March brings a high pressure to the UK with much needed dry weather at last. The bees and butterflies are out in force, energised by sunshine. Spring flowers nod yellow and purple in the breeze and birds call to their mates. I have been busy too making a wildflower bed in my garden, ready for seeds of cornflower, poppy and foxglove plants.
It's also been three years since I started this blog, time flies and I really hope people still read it and like my work.
I have finished a painting of a skeletal holly leaf, twice life size to show up the detail of the intricate veins and patches of decay.
The colours used are cool cerulean in the highlights,
transparent burnt sienna, quinacridone deep gold (Dan Smiths), raw umber for the warm colours,
Buff titanium (Dan Smiths),
French ultramarine & light red for the grey shading,
French ultramarine & burnt umber for the darker sepia colour.
All paints are by Winsor Newton unless I have indicated otherwise.
I used wet into wet technique with some dry brush work on top for the detail. Also my magnifying glass was indispensable to get close up. Definitely a subject you can get carried away with and lose time.
I have plenty more skeleton leaves to paint, each time I go for a walk I find more to do!
I have also completed month two of the nature sketchbook exchange,
a collection of seaside findings from Ynyslas and Tan y Bwlch beaches for Doreen.
It is turning out to be a very interesting and enjoyable challenge with some wonderful nature inspired artwork to be seen. There is a link in the side panel for the blog.
The SBA submission of paintings for the May exhibition in London is now less than a week away and I am still waiting for two frames. It's cutting it a bit fine to say the least.

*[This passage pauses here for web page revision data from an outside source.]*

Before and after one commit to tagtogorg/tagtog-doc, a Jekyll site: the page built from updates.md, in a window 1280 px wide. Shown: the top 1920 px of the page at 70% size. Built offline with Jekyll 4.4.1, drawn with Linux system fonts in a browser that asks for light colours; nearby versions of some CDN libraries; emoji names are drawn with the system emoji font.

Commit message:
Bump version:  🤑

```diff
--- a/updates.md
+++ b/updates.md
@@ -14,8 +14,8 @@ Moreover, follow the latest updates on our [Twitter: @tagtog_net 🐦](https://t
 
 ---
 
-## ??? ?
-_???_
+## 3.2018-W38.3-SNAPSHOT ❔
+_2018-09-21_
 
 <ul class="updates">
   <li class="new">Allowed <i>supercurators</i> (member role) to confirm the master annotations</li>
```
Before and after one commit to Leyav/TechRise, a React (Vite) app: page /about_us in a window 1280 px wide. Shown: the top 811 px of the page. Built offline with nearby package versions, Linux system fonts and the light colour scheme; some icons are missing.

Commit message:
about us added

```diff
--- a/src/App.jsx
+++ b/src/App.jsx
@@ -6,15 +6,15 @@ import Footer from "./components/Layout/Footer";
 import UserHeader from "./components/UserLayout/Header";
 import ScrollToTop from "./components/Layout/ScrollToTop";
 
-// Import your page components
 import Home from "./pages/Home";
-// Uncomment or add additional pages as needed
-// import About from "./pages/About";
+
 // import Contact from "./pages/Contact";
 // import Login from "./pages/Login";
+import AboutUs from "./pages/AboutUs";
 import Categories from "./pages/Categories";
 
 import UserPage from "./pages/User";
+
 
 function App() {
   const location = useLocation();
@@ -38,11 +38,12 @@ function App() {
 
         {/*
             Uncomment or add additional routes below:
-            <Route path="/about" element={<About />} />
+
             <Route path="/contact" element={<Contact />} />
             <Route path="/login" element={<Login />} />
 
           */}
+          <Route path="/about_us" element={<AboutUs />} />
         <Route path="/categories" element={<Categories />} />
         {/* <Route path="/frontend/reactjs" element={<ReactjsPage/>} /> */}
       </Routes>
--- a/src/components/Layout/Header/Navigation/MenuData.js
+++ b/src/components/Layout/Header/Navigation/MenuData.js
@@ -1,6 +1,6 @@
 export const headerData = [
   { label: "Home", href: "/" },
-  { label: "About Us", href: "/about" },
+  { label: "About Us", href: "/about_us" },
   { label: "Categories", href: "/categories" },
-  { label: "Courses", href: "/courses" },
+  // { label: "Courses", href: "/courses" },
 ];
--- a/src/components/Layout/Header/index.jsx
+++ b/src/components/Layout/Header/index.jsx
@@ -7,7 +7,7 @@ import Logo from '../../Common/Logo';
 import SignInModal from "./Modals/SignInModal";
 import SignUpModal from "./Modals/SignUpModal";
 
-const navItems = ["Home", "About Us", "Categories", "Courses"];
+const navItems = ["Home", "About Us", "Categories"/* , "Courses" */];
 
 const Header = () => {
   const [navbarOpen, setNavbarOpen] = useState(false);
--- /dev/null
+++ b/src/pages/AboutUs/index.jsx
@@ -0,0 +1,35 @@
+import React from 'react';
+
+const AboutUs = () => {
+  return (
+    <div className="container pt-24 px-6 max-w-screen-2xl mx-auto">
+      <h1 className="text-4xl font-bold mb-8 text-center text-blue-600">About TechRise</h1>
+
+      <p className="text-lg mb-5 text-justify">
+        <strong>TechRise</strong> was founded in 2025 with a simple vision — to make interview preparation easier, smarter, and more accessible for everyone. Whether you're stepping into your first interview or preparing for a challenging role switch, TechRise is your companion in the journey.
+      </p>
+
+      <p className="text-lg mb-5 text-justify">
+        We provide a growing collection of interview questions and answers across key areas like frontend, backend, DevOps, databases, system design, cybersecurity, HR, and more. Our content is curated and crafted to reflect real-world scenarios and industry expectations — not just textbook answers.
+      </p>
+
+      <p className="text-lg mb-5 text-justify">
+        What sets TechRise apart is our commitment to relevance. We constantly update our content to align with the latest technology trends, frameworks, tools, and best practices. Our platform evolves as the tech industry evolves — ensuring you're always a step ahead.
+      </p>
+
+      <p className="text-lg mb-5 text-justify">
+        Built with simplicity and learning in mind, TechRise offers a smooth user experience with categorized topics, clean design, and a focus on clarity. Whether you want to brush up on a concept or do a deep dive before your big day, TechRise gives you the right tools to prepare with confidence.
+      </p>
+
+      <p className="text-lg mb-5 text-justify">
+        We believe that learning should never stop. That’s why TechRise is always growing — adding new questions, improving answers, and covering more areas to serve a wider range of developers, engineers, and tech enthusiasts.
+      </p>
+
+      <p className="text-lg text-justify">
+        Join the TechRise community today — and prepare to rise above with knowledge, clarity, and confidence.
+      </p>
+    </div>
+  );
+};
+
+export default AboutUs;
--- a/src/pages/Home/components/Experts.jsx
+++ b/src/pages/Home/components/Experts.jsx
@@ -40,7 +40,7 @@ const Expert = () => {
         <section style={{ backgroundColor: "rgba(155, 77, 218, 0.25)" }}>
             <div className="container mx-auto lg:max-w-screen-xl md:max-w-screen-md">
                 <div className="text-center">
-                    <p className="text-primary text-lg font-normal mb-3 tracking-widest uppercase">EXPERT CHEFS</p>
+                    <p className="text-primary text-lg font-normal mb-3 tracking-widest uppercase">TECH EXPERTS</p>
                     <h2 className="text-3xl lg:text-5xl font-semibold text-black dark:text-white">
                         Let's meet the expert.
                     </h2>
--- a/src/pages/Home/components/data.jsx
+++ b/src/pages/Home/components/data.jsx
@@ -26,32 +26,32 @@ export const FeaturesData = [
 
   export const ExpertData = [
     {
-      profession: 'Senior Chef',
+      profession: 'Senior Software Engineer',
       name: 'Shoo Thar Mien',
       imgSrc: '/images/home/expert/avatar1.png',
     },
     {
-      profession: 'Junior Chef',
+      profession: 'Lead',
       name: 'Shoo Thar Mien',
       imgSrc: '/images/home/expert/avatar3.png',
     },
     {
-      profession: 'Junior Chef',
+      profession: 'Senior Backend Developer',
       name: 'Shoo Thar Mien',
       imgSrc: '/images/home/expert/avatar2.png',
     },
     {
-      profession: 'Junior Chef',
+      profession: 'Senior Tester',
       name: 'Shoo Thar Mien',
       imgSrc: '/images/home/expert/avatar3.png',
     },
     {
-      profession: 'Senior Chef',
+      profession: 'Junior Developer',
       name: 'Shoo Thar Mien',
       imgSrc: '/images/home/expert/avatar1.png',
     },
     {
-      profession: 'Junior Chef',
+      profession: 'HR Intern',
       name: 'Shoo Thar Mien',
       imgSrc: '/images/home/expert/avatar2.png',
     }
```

This gouache parrot tulip will go to London along with a couple of other gouaches and the oak woods painting and hopefully they'll be accepted. Fingers crossed.
Next I will paint something spring like, Crocus vernus will do nicely.